What did the BBC prison Study Find?

What did the BBC prison Study Find?

In the original SPE, participants were assigned to the roles of guards and prison inmates. It was found that, over the course of the experiment, the guards became increasingly abusive and violent while the prisoners displayed increasing levels of anxiety and stress.

What did the BBC prison Study by Haslam & Reicher find?

Produced by Steve Reicher and Alex Haslam, it presents the findings of what has subsequently become known as the BBC Prison Study. These findings centered around “the social and psychological consequences of putting people in groups of unequal power” and “when people accept inequality and when they challenge it”.

Why did the Stanford Prison Experiment happen?

The experiment, funded by the U.S. Office of Naval Research, took place at Stanford University in August 1971. It was intended to measure the effect of role-playing, labeling, and social expectations on behaviour over a period of two weeks.

How long did BBC prison Study last?

The study was meant to last two weeks. But the brutality of the Guards and the suffering of the Prisoners was so intense that it had to be terminated after only six days. The study provided a graphic illustration of the power of situations to shape individuals’ behaviour.

What year was the BBC prison experiment?

Introduction. The BBC Prison Study explores the social and psychological consequences of putting people in groups of unequal power. It examines when people accept inequality and when they challenge it. Findings from the study were first broadcast by the BBC in 2002.

What were the weaknesses of the BBC prison Study?

Science and society

  • (a) that our study had no psychological reality for the participants;
  • (b) that it was fundamentally flawed because participants knew they were taking part in an experiment and that this would be shown on television;

What is the experiment based on?

To a certain extent, yes. The movie, and the book that inspired it, is loosely based on the real-life Stanford prison experiment conducted in 1971. A group of test subjects was divided in two subsets, one assuming the role of prisoners and the other assuming the role of prison guards.

Who was Prisoner 8612?

Douglas Korpi
One of the prisoners (#8612), Douglas Korpi, a 22-year-old Berkeley graduate, began to exhibit uncontrollable crying and rage 36 hours into the experiment, described by Zimbardo as “acute emotional disturbance”.

Where is Dave Eshelman now?

The son of a Stanford engineering professor, Eshelman was a student at Chapman University at the time of the experiment. He was the prison’s most abusive guard, patterning himself after the sadistic prison warden (portrayed by Strother Martin) in the movie Cool Hand Luke. Today he owns a mortgage business in Saratoga.

How long was the SPE meant to last?

The Stanford prison experiment was supposed to last two weeks but was ended abruptly just six days later, after a string of mental breakdowns, an outbreak of sadism and a hunger strike.

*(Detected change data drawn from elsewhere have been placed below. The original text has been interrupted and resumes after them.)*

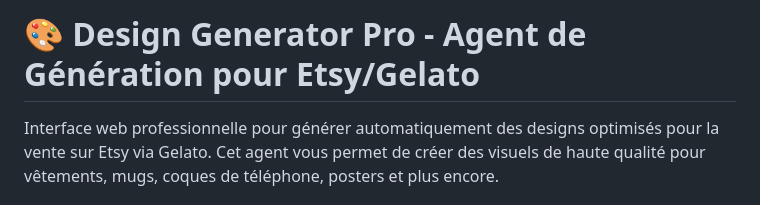
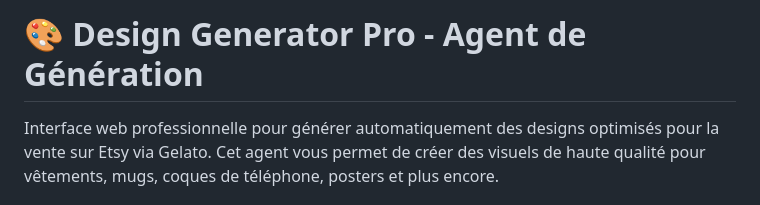
Before and after one commit to deejaycharlan-cloud/design-generator-pro, a Markdown page: README.md, the part around the change. GitHub-like rendering.

Commit message:
Update project title in README.md
Removed 'pour Etsy/Gelato' from the project title in README.

```diff
--- a/README.md
+++ b/README.md
@@ -1,4 +1,4 @@
-# 🎨 Design Generator Pro - Agent de Génération pour Etsy/Gelato
+# 🎨 Design Generator Pro - Agent de Génération
 
 Interface web professionnelle pour générer automatiquement des designs optimisés pour la vente sur Etsy via Gelato. Cet agent vous permet de créer des visuels de haute qualité pour vêtements, mugs, coques de téléphone, posters et plus encore.
 
```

How were prisoners and guards selected?

Q: How were students assigned to the role of prisoner or guard? A: The assignment was done randomly, as with the toss of a coin, to make sure that the prisoners and guards were comparable to each other at the beginning of the experiment. Thus, there were typically three students guarding nine prisoners.

What did the BBC prison Study show about what is necessary for effective leadership?

First, leadership is only possible where a set of people share a common group identity. Second, the most effective leader will be the person who is most typical of the group (the person whose prototypicality is highest) and hence able to best represent the shared group identity.